* [Aim of the task]:
Repeat every line of the data exactly, but not the pictures.
[Input material]
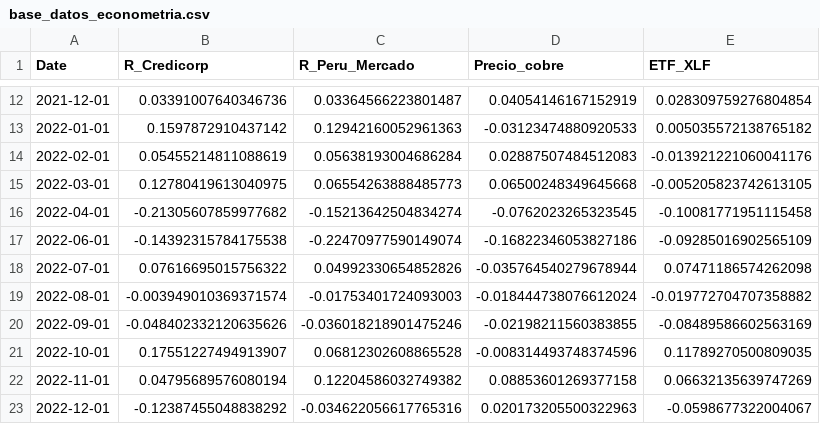
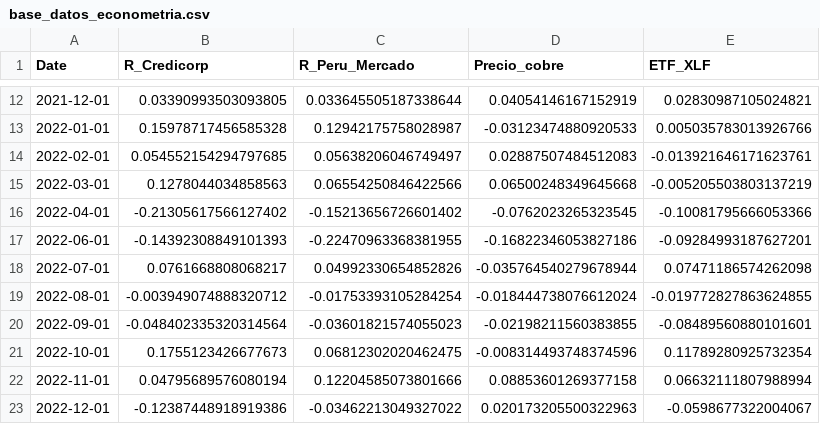
Before and after one commit to pranthony/inv_unidad02, a CSV file: notebooks/RendimientosCredicorp/base_datos_econometria.csv, drawn as a sheet; only a part is shown, gaps mark what is left out; the diff covers the shown part only.

```diff
--- a/notebooks/RendimientosCredicorp/base_datos_econometria.csv
+++ b/notebooks/RendimientosCredicorp/base_datos_econometria.csv
@@ -12,12 +12,12 @@ Date,R_Credicorp,R_Peru_Mercado,Precio_cobre,ETF_XLF
-2021-12-01,0.03391007640346736,0.03364566223801487,0.04054146167152919,0.028309759276804854
-2022-01-01,0.1597872910437142,0.12942160052961363,-0.03123474880920533,0.005035572138765182
-2022-02-01,0.05455214811088619,0.05638193004686284,0.02887507484512083,-0.013921221060041176
-2022-03-01,0.12780419613040975,0.06554263888485773,0.06500248349645668,-0.005205823742613105
-2022-04-01,-0.21305607859977682,-0.15213642504834274,-0.0762023265323545,-0.10081771951115458
-2022-06-01,-0.14392315784175538,-0.22470977590149074,-0.16822346053827186,-0.09285016902565109
-2022-07-01,0.07616695015756322,0.04992330654852826,-0.035764540279678944,0.07471186574262098
-2022-08-01,-0.003949010369371574,-0.01753401724093003,-0.018444738076612024,-0.019772704707358882
-2022-09-01,-0.048402332120635626,-0.036018218901475246,-0.02198211560383855,-0.08489586602563169
-2022-10-01,0.17551227494913907,0.06812302608865528,-0.008314493748374596,0.11789270500809035
-2022-11-01,0.04795689576080194,0.12204586032749382,0.08853601269377158,0.06632135639747269
-2022-12-01,-0.12387455048838292,-0.034622056617765316,0.020173205500322963,-0.0598677322004067
+2021-12-01,0.03390993503093805,0.033645505187338644,0.04054146167152919,0.02830987105024821
+2022-01-01,0.15978717456585328,0.12942175758028987,-0.03123474880920533,0.005035783013926766
+2022-02-01,0.054552154294797685,0.05638206046749497,0.02887507484512083,-0.013921646171623761
+2022-03-01,0.1278044034858563,0.06554250846422566,0.06500248349645668,-0.005205503803137219
+2022-04-01,-0.21305617566127402,-0.15213656726601402,-0.0762023265323545,-0.10081795666053366
+2022-06-01,-0.14392308849101393,-0.22470963368381955,-0.16822346053827186,-0.09284993187627201
+2022-07-01,0.0761668808068217,0.04992330654852826,-0.035764540279678944,0.07471186574262098
+2022-08-01,-0.003949074888320712,-0.01753393105284254,-0.018444738076612024,-0.019772827863624855
+2022-09-01,-0.048402335320314564,-0.03601821574055023,-0.02198211560383855,-0.08489560880101601
+2022-10-01,0.1755123426677673,0.06812302020462475,-0.008314493748374596,0.11789280925732354
+2022-11-01,0.04795689576080194,0.12204585073801666,0.08853601269377158,0.06632111807988994
+2022-12-01,-0.12387448918919386,-0.03462213049327022,0.020173205500322963,-0.0598677322004067
```
Also changed, not shown: 95 edited cells elsewhere in this file, 1 other file.
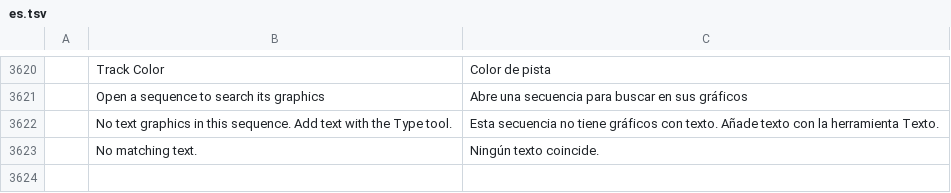
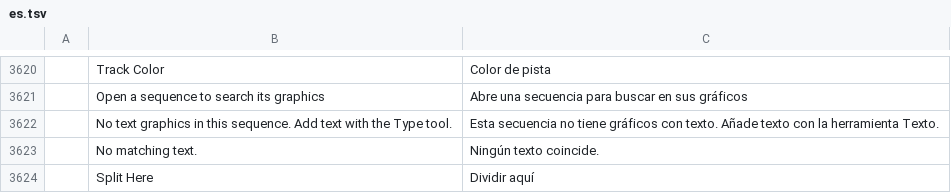
Before and after one commit to dxledev/filmcraft, a TSV file: crates/ui-egui/src/i18n/es.tsv, drawn as a sheet; only a part is shown, gaps mark what is left out.

```diff
--- a/crates/ui-egui/src/i18n/es.tsv
+++ b/crates/ui-egui/src/i18n/es.tsv
@@ -3623 +3623,2 @@
 	No matching text.	Ningún texto coincide.
+	Split Here	Dividir aquí
```
Also changed, not shown: crates/ui-egui/src/i18n/id.tsv, crates/ui-egui/src/i18n/ja.tsv, 11 other files.
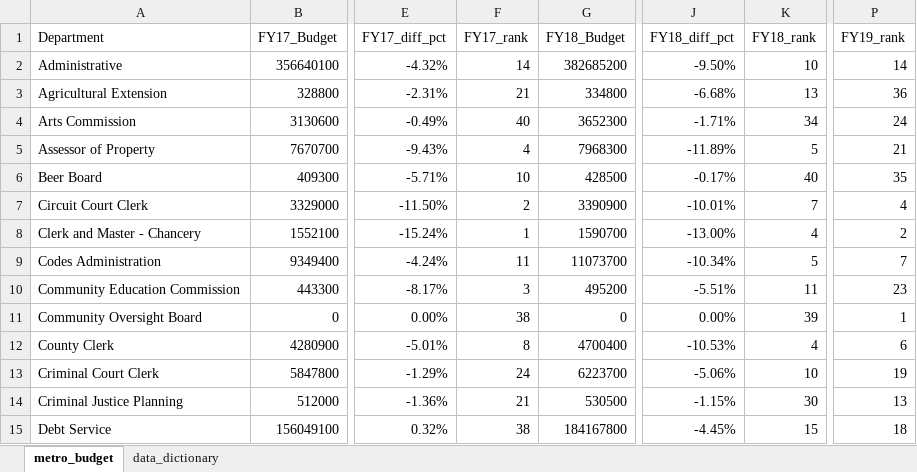
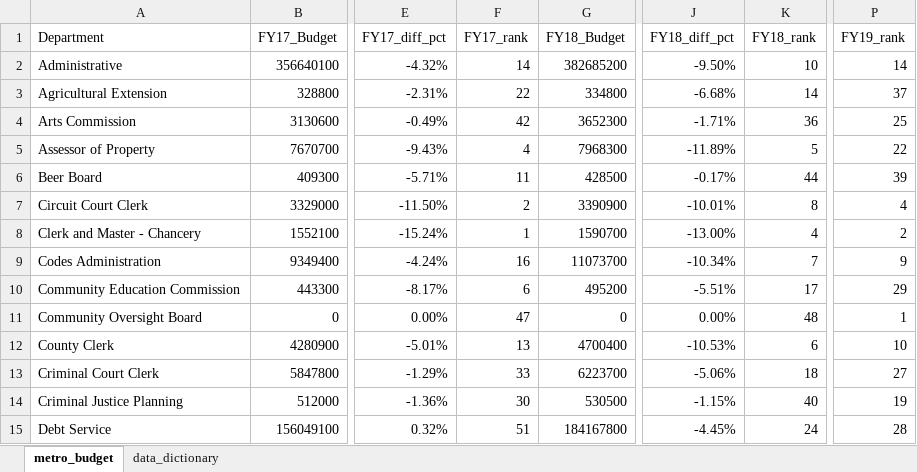
Before and after one commit to NSS-Data-Analytics-Cohort-14/lookups-da14-robschulteis, an Excel workbook: working/metro_budget_exercise.xlsx, sheet metro_budget, drawn as a sheet; only a part is shown, gaps mark what is left out; values as stored, in another font and other column widths than the file's, no borders; the diff covers the shown part only; the diff names each change by its address in the sheet, - before the commit and + after, or states it on an @@ line.

Commit message:
q8

```diff
--- a/working/metro_budget_exercise.xlsx (sheet metro_budget)
+++ b/working/metro_budget_exercise.xlsx (sheet metro_budget)
-F3 (FY17_rank): 21
+F3 (FY17_rank): 22
-K3 (FY18_rank): 13
+K3 (FY18_rank): 14
-P3 (FY19_rank): 36
+P3 (FY19_rank): 37
-F4 (FY17_rank): 40
+F4 (FY17_rank): 42
-K4 (FY18_rank): 34
+K4 (FY18_rank): 36
-P4 (FY19_rank): 24
+P4 (FY19_rank): 25
-P5 (FY19_rank): 21
+P5 (FY19_rank): 22
-F6 (FY17_rank): 10
+F6 (FY17_rank): 11
-K6 (FY18_rank): 40
+K6 (FY18_rank): 44
-P6 (FY19_rank): 35
+P6 (FY19_rank): 39
-K7 (FY18_rank): 7
+K7 (FY18_rank): 8
-F9 (FY17_rank): 11
+F9 (FY17_rank): 16
-K9 (FY18_rank): 5
+K9 (FY18_rank): 7
-P9 (FY19_rank): 7
+P9 (FY19_rank): 9
-F10 (FY17_rank): 3
+F10 (FY17_rank): 6
-K10 (FY18_rank): 11
+K10 (FY18_rank): 17
-P10 (FY19_rank): 23
+P10 (FY19_rank): 29
-F11 (FY17_rank): 38
+F11 (FY17_rank): 47
-K11 (FY18_rank): 39
+K11 (FY18_rank): 48
-F12 (FY17_rank): 8
+F12 (FY17_rank): 13
-K12 (FY18_rank): 4
+K12 (FY18_rank): 6
-P12 (FY19_rank): 6
+P12 (FY19_rank): 10
-F13 (FY17_rank): 24
+F13 (FY17_rank): 33
-K13 (FY18_rank): 10
+K13 (FY18_rank): 18
-P13 (FY19_rank): 19
+P13 (FY19_rank): 27
-F14 (FY17_rank): 21
+F14 (FY17_rank): 30
-K14 (FY18_rank): 30
+K14 (FY18_rank): 40
-P14 (FY19_rank): 13
+P14 (FY19_rank): 19
-F15 (FY17_rank): 38
+F15 (FY17_rank): 51
-K15 (FY18_rank): 15
+K15 (FY18_rank): 24
-P15 (FY19_rank): 18
+P15 (FY19_rank): 28
```
Also changed, not shown: 3 added rows, 3 removed rows and 109 edited cells elsewhere in this sheet, formulas that keep their value.
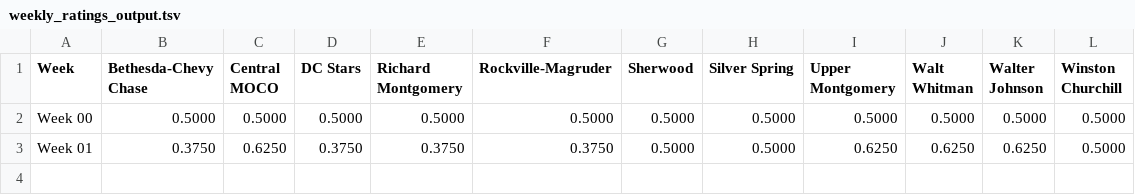
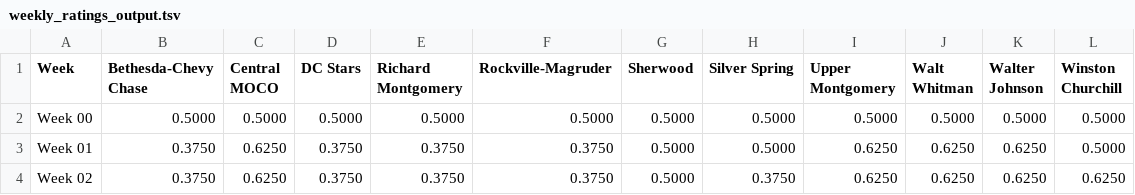
Before and after one commit to MHC-Ranking/mhc-rankings, a TSV file: mhc-results/varsity2026-27/rankings/weekly_ratings_output.tsv, drawn as a sheet; the diff names each change by its address in the sheet, - before the commit and + after, or states it on an @@ line.

```diff
--- a/mhc-results/varsity2026-27/rankings/weekly_ratings_output.tsv
+++ b/mhc-results/varsity2026-27/rankings/weekly_ratings_output.tsv
+row 4: Week 02 | 0.3750 | 0.6250 | 0.3750 | 0.3750 | 0.3750 | 0.5000 | 0.3750 | 0.6250 | 0.6250 | 0.6250 | 0.6250
```
Also changed, not shown: mhc-results/varsity2026-27/rankings/colley_matrix_output.tsv, mhc-results/varsity2026-27/rankings/rankings_output.tsv, 4 other files.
[/Input material]
* [Response to the exercise]:
Before and after one commit to pranthony/inv_unidad02, a CSV file: notebooks/RendimientosCredicorp/base_datos_econometria.csv, drawn as a sheet; only a part is shown, gaps mark what is left out; the diff covers the shown part only.

```diff
--- a/notebooks/RendimientosCredicorp/base_datos_econometria.csv
+++ b/notebooks/RendimientosCredicorp/base_datos_econometria.csv
@@ -12,12 +12,12 @@ Date,R_Credicorp,R_Peru_Mercado,Precio_cobre,ETF_XLF
-2021-12-01,0.03391007640346736,0.03364566223801487,0.04054146167152919,0.028309759276804854
-2022-01-01,0.1597872910437142,0.12942160052961363,-0.03123474880920533,0.005035572138765182
-2022-02-01,0.05455214811088619,0.05638193004686284,0.02887507484512083,-0.013921221060041176
-2022-03-01,0.12780419613040975,0.06554263888485773,0.06500248349645668,-0.005205823742613105
-2022-04-01,-0.21305607859977682,-0.15213642504834274,-0.0762023265323545,-0.10081771951115458
-2022-06-01,-0.14392315784175538,-0.22470977590149074,-0.16822346053827186,-0.09285016902565109
-2022-07-01,0.07616695015756322,0.04992330654852826,-0.035764540279678944,0.07471186574262098
-2022-08-01,-0.003949010369371574,-0.01753401724093003,-0.018444738076612024,-0.019772704707358882
-2022-09-01,-0.048402332120635626,-0.036018218901475246,-0.02198211560383855,-0.08489586602563169
-2022-10-01,0.17551227494913907,0.06812302608865528,-0.008314493748374596,0.11789270500809035
-2022-11-01,0.04795689576080194,0.12204586032749382,0.08853601269377158,0.06632135639747269
-2022-12-01,-0.12387455048838292,-0.034622056617765316,0.020173205500322963,-0.0598677322004067
+2021-12-01,0.03390993503093805,0.033645505187338644,0.04054146167152919,0.02830987105024821
+2022-01-01,0.15978717456585328,0.12942175758028987,-0.03123474880920533,0.005035783013926766
+2022-02-01,0.054552154294797685,0.05638206046749497,0.02887507484512083,-0.013921646171623761
+2022-03-01,0.1278044034858563,0.06554250846422566,0.06500248349645668,-0.005205503803137219
+2022-04-01,-0.21305617566127402,-0.15213656726601402,-0.0762023265323545,-0.10081795666053366
+2022-06-01,-0.14392308849101393,-0.22470963368381955,-0.16822346053827186,-0.09284993187627201
+2022-07-01,0.0761668808068217,0.04992330654852826,-0.035764540279678944,0.07471186574262098
+2022-08-01,-0.003949074888320712,-0.01753393105284254,-0.018444738076612024,-0.019772827863624855
+2022-09-01,-0.048402335320314564,-0.03601821574055023,-0.02198211560383855,-0.08489560880101601
+2022-10-01,0.1755123426677673,0.06812302020462475,-0.008314493748374596,0.11789280925732354
+2022-11-01,0.04795689576080194,0.12204585073801666,0.08853601269377158,0.06632111807988994
+2022-12-01,-0.12387448918919386,-0.03462213049327022,0.020173205500322963,-0.0598677322004067
```
Also changed, not shown: 95 edited cells elsewhere in this file, 1 other file.
Before and after one commit to dxledev/filmcraft, a TSV file: crates/ui-egui/src/i18n/es.tsv, drawn as a sheet; only a part is shown, gaps mark what is left out.

```diff
--- a/crates/ui-egui/src/i18n/es.tsv
+++ b/crates/ui-egui/src/i18n/es.tsv
@@ -3623 +3623,2 @@
 	No matching text.	Ningún texto coincide.
+	Split Here	Dividir aquí
```
Also changed, not shown: crates/ui-egui/src/i18n/id.tsv, crates/ui-egui/src/i18n/ja.tsv, 11 other files.
Before and after one commit to NSS-Data-Analytics-Cohort-14/lookups-da14-robschulteis, an Excel workbook: working/metro_budget_exercise.xlsx, sheet metro_budget, drawn as a sheet; only a part is shown, gaps mark what is left out; values as stored, in another font and other column widths than the file's, no borders; the diff covers the shown part only; the diff names each change by its address in the sheet, - before the commit and + after, or states it on an @@ line.

Commit message:
q8

```diff
--- a/working/metro_budget_exercise.xlsx (sheet metro_budget)
+++ b/working/metro_budget_exercise.xlsx (sheet metro_budget)
-F3 (FY17_rank): 21
+F3 (FY17_rank): 22
-K3 (FY18_rank): 13
+K3 (FY18_rank): 14
-P3 (FY19_rank): 36
+P3 (FY19_rank): 37
-F4 (FY17_rank): 40
+F4 (FY17_rank): 42
-K4 (FY18_rank): 34
+K4 (FY18_rank): 36
-P4 (FY19_rank): 24
+P4 (FY19_rank): 25
-P5 (FY19_rank): 21
+P5 (FY19_rank): 22
-F6 (FY17_rank): 10
+F6 (FY17_rank): 11
-K6 (FY18_rank): 40
+K6 (FY18_rank): 44
-P6 (FY19_rank): 35
+P6 (FY19_rank): 39
-K7 (FY18_rank): 7
+K7 (FY18_rank): 8
-F9 (FY17_rank): 11
+F9 (FY17_rank): 16
-K9 (FY18_rank): 5
+K9 (FY18_rank): 7
-P9 (FY19_rank): 7
+P9 (FY19_rank): 9
-F10 (FY17_rank): 3
+F10 (FY17_rank): 6
-K10 (FY18_rank): 11
+K10 (FY18_rank): 17
-P10 (FY19_rank): 23
+P10 (FY19_rank): 29
-F11 (FY17_rank): 38
+F11 (FY17_rank): 47
-K11 (FY18_rank): 39
+K11 (FY18_rank): 48
-F12 (FY17_rank): 8
+F12 (FY17_rank): 13
-K12 (FY18_rank): 4
+K12 (FY18_rank): 6
-P12 (FY19_rank): 6
+P12 (FY19_rank): 10
-F13 (FY17_rank): 24
+F13 (FY17_rank): 33
-K13 (FY18_rank): 10
+K13 (FY18_rank): 18
-P13 (FY19_rank): 19
+P13 (FY19_rank): 27
-F14 (FY17_rank): 21
+F14 (FY17_rank): 30
-K14 (FY18_rank): 30
+K14 (FY18_rank): 40
-P14 (FY19_rank): 13
+P14 (FY19_rank): 19
-F15 (FY17_rank): 38
+F15 (FY17_rank): 51
-K15 (FY18_rank): 15
+K15 (FY18_rank): 24
-P15 (FY19_rank): 18
+P15 (FY19_rank): 28
```
Also changed, not shown: 3 added rows, 3 removed rows and 109 edited cells elsewhere in this sheet, formulas that keep their value.
Before and after one commit to MHC-Ranking/mhc-rankings, a TSV file: mhc-results/varsity2026-27/rankings/weekly_ratings_output.tsv, drawn as a sheet; the diff names each change by its address in the sheet, - before the commit and + after, or states it on an @@ line.

```diff
--- a/mhc-results/varsity2026-27/rankings/weekly_ratings_output.tsv
+++ b/mhc-results/varsity2026-27/rankings/weekly_ratings_output.tsv
+row 4: Week 02 | 0.3750 | 0.6250 | 0.3750 | 0.3750 | 0.3750 | 0.5000 | 0.3750 | 0.6250 | 0.6250 | 0.6250 | 0.6250
```
Also changed, not shown: mhc-results/varsity2026-27/rankings/colley_matrix_output.tsv, mhc-results/varsity2026-27/rankings/rankings_output.tsv, 4 other files.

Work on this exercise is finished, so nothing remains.